The design could generalize to search and browse document collections with a meaningful top-level categorization. When bibliographic information for the documents is available, the list browsing and details-on-demand features can also be used. Full-text searching is also possible when the text of the documents is available.
Although the JAIR information space was designed before many of the principles described earlier were set, it does exemplify the use of several of them. In particular,
Allow for multiple levels of engagement and understanding. The user can first skim article titles by rapidly browsing with the mouse. For more detail, he can read abstracts and bibliographies in the upper-left window. Finally, he can select and download entire articles relevant to his need.
Create regions of differing visual character. Each category defines an enclosed region in the space, demarcating a collection of articles on a similar subtopic of AI. The user can browse a region and know that all of the articles within are related.
Use survey views (give navigators a vista or map). The space can show all of the articles at once, and lets the user make large moves in the space if desired. The map succintly displays the distribution of articles across the categories, and lets the user maintain his orientation in the space.
Provide signs at decision points to help wayfinding decisions. Each region has a label identifying the category of the articles it contains below the ground plane, and the title of each article appears above the ground plane. In a survey view, when there are many choices where to go next, signs provide important directions to the user.

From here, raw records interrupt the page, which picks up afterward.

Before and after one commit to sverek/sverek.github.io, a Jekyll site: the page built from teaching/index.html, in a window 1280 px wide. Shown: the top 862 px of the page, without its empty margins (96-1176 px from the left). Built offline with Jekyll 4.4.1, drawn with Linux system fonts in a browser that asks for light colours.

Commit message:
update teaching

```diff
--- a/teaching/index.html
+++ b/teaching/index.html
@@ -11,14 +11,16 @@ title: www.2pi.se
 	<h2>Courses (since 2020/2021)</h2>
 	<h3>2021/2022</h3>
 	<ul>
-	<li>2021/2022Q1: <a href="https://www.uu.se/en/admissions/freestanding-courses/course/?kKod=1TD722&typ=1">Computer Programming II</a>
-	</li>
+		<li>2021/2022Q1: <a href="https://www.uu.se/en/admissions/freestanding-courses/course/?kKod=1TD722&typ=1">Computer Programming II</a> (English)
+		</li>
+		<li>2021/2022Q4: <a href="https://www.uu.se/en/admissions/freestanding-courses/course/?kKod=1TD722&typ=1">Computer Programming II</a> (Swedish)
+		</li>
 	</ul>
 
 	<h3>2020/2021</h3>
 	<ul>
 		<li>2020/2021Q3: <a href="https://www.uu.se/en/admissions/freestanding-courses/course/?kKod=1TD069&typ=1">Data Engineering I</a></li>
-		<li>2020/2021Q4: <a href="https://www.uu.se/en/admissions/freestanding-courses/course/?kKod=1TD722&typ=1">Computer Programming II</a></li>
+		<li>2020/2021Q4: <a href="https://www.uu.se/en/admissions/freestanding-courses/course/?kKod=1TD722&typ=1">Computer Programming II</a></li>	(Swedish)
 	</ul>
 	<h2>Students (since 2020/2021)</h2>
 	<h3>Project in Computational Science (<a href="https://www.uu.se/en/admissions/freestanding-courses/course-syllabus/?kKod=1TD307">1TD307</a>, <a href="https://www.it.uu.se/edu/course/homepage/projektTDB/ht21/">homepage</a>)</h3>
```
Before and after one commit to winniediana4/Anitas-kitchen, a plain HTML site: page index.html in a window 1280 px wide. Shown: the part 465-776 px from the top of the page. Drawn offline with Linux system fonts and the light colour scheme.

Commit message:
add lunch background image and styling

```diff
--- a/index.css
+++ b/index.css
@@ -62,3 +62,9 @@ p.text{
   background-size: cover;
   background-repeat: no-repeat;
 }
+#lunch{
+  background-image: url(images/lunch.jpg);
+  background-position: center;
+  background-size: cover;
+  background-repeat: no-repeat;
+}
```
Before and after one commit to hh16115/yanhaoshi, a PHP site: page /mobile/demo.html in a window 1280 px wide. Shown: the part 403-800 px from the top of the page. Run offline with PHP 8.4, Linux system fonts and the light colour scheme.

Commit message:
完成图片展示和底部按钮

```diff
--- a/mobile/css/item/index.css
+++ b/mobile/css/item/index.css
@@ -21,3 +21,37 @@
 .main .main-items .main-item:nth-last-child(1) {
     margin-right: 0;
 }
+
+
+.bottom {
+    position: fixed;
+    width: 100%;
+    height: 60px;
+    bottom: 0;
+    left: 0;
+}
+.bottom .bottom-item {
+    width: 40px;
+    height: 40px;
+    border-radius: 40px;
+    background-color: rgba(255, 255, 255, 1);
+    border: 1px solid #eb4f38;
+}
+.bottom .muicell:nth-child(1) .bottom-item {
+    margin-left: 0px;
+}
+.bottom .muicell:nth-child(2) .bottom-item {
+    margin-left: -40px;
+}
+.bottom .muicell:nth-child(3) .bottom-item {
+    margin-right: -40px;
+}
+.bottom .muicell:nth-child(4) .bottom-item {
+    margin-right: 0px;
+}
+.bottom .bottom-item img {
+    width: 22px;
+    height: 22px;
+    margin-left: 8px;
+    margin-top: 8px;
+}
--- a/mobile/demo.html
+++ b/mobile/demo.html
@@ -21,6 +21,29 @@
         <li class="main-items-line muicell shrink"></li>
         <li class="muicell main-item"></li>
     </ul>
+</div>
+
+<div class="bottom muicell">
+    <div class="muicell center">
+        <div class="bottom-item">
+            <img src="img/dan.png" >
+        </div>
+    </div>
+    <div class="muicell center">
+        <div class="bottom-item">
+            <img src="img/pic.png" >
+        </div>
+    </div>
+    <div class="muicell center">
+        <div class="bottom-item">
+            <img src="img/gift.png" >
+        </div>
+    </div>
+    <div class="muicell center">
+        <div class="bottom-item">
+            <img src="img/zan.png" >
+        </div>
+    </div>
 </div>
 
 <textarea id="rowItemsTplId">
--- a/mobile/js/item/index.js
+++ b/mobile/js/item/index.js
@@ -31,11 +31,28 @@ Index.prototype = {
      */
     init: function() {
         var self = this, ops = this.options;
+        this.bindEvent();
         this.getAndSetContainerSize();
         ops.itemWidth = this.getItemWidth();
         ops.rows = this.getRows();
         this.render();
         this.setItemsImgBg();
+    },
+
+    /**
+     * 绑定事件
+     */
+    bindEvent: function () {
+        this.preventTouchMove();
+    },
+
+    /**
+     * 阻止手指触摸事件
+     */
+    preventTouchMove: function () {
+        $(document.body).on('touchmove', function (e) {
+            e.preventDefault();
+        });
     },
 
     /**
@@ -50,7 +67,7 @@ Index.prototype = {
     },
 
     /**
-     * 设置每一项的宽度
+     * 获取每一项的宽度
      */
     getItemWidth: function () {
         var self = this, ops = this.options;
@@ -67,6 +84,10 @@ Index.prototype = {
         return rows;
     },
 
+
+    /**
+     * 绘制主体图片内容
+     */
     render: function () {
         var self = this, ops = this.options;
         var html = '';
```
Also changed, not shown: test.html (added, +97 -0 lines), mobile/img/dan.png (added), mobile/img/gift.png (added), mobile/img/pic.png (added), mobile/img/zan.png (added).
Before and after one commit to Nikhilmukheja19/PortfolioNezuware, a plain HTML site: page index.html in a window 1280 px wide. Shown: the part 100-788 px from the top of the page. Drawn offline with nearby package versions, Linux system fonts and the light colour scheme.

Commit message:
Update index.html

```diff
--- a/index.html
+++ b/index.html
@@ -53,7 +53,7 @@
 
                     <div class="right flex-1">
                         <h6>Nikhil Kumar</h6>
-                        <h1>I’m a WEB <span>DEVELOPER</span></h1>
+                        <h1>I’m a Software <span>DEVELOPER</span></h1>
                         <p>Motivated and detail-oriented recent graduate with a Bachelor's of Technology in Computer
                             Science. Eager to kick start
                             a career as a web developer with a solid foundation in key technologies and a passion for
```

Use route data for visualization, dynamism, and debugging. Although users' paths were not visualized in the space, the log data allowed the designers to reconstruct them later. The reconstructed paths demonstrated that users have different browsing strategies in the space.
Provide layers of information on the map. The additional dimension provided by the survey view was used to visualize the results of full-text queries on the articles. This additional layer of information on the map gave users starting points for browsing and retrieval.
Some new principles were discovered from the experience of designing, maintaining, and improving the JAIR information space: